ACTIVITY >> Filter the entries beneath this task, copying only the lines that hold the word "context".

═══ TASK INPUTS

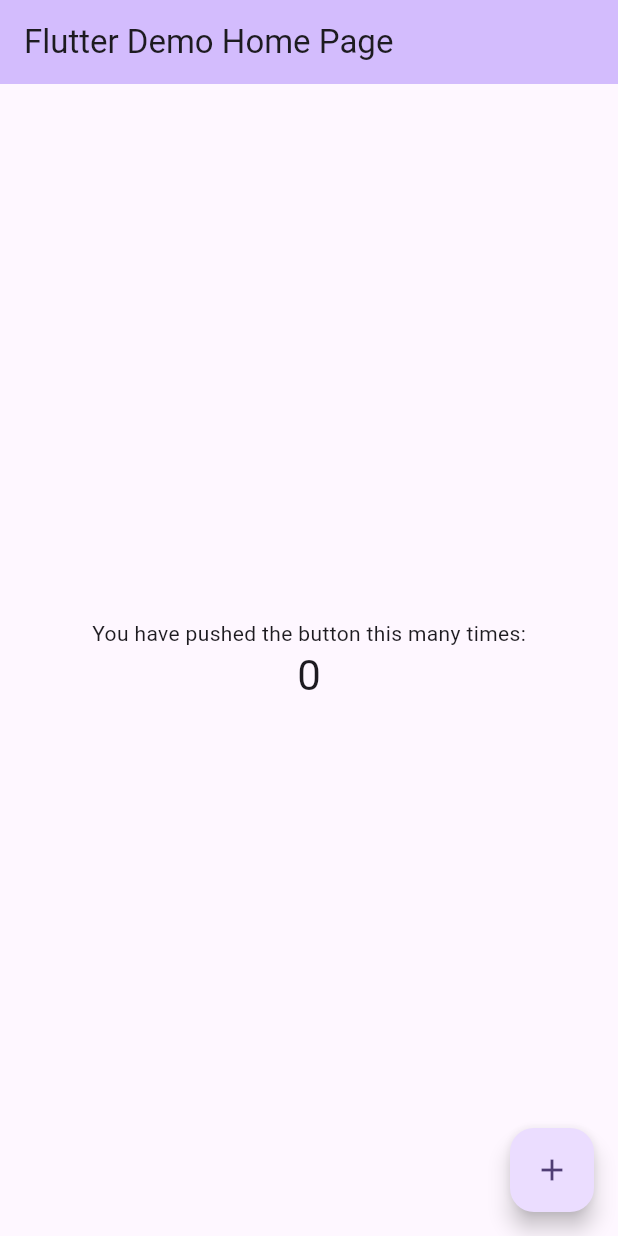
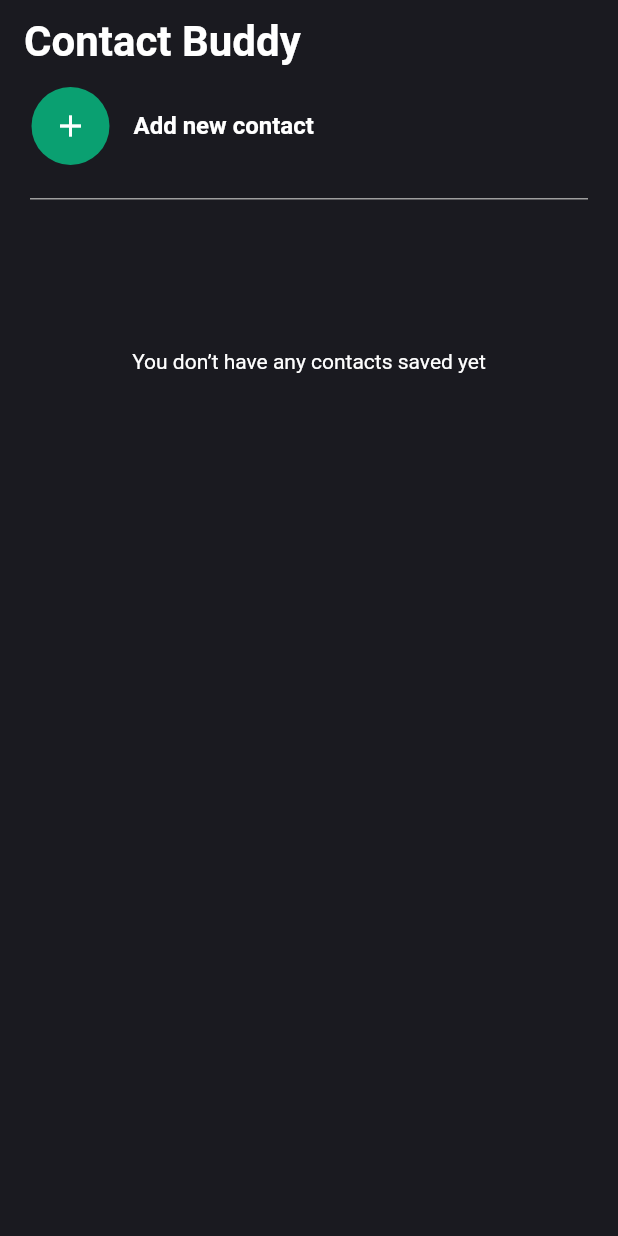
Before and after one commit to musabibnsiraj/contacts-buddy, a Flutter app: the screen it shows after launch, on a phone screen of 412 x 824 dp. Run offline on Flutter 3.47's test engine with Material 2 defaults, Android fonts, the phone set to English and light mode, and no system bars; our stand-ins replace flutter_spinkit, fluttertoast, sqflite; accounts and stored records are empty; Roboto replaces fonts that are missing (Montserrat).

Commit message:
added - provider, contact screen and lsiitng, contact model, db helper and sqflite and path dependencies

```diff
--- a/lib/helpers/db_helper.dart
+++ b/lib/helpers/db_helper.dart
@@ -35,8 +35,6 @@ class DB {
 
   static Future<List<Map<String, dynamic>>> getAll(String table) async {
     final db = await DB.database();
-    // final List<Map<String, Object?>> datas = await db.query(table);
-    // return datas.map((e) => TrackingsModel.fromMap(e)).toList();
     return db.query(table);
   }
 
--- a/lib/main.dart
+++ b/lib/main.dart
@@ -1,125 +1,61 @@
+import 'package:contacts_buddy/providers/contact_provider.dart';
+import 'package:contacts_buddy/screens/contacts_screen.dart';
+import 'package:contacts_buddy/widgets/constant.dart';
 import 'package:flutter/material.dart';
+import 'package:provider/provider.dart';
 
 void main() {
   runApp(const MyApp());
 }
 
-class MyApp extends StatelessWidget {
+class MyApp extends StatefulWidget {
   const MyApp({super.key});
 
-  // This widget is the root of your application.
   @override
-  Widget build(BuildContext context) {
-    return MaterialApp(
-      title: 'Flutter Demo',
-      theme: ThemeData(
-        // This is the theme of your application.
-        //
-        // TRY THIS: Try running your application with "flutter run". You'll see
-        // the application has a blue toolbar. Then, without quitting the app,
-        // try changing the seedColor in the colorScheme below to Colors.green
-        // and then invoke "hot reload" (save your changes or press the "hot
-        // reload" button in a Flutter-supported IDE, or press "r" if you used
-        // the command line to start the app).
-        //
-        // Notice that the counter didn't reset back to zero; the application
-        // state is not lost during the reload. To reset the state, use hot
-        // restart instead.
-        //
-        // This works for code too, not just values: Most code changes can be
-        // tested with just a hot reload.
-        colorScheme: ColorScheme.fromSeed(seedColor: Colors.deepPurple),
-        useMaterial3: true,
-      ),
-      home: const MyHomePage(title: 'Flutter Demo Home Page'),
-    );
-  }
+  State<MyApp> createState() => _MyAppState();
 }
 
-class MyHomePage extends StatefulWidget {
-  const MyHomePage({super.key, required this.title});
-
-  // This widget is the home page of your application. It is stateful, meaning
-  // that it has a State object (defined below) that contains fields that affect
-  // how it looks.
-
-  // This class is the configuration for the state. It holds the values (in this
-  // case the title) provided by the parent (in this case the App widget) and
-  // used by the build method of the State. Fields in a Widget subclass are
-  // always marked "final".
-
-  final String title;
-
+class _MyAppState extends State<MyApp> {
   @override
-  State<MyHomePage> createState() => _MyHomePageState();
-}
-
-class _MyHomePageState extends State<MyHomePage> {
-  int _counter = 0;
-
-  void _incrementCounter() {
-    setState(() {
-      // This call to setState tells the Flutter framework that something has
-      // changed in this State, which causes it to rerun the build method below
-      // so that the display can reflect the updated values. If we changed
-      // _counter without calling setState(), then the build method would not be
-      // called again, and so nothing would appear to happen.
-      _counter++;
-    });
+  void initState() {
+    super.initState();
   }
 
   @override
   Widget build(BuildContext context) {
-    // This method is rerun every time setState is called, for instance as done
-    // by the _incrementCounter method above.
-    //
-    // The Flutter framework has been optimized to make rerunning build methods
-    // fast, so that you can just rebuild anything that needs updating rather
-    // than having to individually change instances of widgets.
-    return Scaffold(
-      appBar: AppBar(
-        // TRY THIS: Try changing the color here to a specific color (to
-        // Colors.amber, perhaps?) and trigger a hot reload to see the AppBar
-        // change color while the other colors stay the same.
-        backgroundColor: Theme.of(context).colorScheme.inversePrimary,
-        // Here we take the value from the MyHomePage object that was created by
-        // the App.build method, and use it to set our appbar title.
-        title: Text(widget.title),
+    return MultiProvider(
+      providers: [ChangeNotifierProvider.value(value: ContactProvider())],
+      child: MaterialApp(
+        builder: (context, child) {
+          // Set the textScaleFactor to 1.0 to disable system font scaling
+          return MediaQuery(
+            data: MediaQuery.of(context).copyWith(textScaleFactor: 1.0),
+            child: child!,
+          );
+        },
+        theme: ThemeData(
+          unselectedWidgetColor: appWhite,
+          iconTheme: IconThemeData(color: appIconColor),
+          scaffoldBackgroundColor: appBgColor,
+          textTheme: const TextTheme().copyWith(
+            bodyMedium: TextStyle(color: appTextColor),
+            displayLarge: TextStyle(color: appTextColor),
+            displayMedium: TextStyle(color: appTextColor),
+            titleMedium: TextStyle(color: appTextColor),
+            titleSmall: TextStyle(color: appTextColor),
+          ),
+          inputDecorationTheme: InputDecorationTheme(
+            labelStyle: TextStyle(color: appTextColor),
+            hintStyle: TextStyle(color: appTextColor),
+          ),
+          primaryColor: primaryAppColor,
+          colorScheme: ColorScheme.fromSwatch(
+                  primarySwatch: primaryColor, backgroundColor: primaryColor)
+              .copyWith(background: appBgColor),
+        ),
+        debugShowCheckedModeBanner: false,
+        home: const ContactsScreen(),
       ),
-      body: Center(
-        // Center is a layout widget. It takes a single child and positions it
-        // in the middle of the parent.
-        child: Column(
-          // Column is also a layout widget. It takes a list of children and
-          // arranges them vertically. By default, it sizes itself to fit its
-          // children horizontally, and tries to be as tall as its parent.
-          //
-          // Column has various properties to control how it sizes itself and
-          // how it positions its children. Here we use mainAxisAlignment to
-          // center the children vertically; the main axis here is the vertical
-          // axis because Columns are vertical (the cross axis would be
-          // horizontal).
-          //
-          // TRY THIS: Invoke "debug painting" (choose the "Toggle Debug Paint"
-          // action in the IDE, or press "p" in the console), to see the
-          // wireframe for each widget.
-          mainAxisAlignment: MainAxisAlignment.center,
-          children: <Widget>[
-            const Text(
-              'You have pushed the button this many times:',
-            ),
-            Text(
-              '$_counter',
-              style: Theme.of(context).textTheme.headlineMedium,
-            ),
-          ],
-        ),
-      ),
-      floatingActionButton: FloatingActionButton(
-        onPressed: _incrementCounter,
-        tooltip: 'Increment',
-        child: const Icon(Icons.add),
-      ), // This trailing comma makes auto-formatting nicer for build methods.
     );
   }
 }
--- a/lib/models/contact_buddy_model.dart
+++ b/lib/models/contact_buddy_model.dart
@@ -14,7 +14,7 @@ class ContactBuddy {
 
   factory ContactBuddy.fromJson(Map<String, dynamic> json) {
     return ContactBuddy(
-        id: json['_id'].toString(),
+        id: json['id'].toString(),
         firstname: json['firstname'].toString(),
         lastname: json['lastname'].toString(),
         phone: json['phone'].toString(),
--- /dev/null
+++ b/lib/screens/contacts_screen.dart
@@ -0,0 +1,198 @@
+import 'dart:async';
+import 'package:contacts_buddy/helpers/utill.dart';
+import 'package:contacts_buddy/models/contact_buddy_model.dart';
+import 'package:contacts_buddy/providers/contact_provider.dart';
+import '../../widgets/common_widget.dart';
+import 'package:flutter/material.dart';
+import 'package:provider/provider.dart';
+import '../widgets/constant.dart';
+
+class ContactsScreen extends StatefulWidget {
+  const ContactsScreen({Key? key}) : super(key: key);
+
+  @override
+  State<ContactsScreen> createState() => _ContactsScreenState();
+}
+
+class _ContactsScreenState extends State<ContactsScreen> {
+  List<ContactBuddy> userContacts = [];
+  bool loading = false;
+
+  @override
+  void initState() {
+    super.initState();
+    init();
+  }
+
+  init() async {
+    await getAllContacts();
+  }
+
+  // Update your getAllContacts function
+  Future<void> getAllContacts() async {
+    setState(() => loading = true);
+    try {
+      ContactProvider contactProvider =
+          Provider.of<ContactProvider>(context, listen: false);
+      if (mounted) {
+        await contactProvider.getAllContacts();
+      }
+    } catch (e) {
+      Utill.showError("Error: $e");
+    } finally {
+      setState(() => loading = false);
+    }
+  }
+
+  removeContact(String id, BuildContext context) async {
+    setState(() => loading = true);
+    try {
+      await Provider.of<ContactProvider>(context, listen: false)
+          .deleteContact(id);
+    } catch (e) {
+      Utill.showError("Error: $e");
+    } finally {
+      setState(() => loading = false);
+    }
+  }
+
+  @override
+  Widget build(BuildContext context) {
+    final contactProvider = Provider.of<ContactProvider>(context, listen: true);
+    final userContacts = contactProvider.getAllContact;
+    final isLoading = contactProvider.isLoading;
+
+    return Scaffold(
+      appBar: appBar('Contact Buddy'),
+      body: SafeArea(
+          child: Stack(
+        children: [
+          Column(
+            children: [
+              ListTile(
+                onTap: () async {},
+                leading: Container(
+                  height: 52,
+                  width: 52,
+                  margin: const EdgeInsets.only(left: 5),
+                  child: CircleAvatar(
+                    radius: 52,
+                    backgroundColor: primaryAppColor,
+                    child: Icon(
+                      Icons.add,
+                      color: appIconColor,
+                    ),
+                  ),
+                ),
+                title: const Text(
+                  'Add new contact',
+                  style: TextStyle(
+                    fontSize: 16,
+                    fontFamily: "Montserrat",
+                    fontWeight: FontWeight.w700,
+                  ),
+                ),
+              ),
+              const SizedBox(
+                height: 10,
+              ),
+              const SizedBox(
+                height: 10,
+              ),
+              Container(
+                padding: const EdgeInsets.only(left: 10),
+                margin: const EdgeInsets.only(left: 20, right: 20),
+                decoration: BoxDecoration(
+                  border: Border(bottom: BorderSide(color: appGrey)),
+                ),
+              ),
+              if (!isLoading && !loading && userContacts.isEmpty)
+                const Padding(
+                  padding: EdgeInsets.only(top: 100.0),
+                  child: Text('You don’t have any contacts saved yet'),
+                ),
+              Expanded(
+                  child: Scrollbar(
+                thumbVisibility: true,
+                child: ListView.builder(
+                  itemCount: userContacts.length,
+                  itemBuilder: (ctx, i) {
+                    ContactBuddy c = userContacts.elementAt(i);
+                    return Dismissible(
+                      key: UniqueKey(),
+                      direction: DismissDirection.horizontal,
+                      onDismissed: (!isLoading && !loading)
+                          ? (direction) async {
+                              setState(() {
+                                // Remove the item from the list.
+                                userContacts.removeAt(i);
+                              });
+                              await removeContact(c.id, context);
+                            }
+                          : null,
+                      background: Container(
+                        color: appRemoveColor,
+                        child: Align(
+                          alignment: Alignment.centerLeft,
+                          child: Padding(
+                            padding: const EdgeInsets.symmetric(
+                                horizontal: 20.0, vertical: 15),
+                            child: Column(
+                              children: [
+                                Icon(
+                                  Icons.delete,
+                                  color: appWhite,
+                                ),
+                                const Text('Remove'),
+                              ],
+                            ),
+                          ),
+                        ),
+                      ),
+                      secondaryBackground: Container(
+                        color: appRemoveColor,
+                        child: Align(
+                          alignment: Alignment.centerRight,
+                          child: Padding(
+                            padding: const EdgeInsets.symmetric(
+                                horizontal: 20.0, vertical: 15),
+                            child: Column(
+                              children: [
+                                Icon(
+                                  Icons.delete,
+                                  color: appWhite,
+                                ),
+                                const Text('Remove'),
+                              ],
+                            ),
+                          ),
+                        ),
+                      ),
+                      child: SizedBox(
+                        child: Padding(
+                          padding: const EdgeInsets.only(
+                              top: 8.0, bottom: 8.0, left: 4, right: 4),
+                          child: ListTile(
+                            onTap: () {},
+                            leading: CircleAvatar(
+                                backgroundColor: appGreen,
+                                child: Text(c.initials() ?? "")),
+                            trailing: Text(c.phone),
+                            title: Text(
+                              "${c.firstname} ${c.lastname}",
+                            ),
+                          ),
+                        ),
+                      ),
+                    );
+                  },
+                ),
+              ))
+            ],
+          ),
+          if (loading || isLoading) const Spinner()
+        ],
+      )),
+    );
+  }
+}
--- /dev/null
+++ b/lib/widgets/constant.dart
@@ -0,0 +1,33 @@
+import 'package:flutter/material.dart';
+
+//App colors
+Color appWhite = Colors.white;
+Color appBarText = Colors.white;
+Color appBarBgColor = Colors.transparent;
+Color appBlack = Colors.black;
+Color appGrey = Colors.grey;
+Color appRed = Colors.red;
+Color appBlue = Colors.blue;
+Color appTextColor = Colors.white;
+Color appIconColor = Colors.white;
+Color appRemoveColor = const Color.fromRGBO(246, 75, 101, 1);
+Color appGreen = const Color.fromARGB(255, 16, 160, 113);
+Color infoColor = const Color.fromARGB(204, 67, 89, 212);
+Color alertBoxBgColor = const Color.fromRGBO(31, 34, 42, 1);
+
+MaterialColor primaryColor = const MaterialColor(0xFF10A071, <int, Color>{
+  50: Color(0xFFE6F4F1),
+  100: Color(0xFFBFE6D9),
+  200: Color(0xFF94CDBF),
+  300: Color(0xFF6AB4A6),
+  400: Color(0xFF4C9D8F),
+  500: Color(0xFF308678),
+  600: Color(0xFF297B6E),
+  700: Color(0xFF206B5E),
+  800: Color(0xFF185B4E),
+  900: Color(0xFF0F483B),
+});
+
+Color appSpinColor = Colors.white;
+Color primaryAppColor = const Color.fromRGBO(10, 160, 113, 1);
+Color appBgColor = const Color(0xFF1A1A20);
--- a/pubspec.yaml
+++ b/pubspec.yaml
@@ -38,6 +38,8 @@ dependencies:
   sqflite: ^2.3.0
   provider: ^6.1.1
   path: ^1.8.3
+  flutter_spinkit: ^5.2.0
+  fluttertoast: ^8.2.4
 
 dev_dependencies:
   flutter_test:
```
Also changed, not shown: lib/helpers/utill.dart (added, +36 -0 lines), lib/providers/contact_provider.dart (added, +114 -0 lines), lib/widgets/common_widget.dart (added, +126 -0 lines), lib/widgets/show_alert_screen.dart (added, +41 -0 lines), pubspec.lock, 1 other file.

══════
═══ TASK INPUTS

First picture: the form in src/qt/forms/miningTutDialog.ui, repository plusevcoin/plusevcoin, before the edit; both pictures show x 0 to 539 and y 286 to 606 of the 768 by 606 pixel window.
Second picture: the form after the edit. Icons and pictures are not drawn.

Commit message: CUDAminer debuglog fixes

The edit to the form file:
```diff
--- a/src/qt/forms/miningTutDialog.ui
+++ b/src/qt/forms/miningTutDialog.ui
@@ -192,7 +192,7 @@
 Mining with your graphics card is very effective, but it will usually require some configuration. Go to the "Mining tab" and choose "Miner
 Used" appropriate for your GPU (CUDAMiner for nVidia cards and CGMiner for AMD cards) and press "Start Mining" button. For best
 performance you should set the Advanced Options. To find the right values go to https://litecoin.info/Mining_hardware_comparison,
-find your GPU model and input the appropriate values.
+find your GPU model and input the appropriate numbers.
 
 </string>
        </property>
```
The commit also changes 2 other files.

══════

SOLUTION TO THE PROBLEM >>
-  Widget build(BuildContext context) {
   Widget build(BuildContext context) {
-        backgroundColor: Theme.of(context).colorScheme.inversePrimary,
+        builder: (context, child) {
+            data: MediaQuery.of(context).copyWith(textScaleFactor: 1.0),
-              style: Theme.of(context).textTheme.headlineMedium,
+          Provider.of<ContactProvider>(context, listen: false);
+  removeContact(String id, BuildContext context) async {
+      await Provider.of<ContactProvider>(context, listen: false)
+  Widget build(BuildContext context) {
+    final contactProvider = Provider.of<ContactProvider>(context, listen: true);
+                              await removeContact(c.id, context);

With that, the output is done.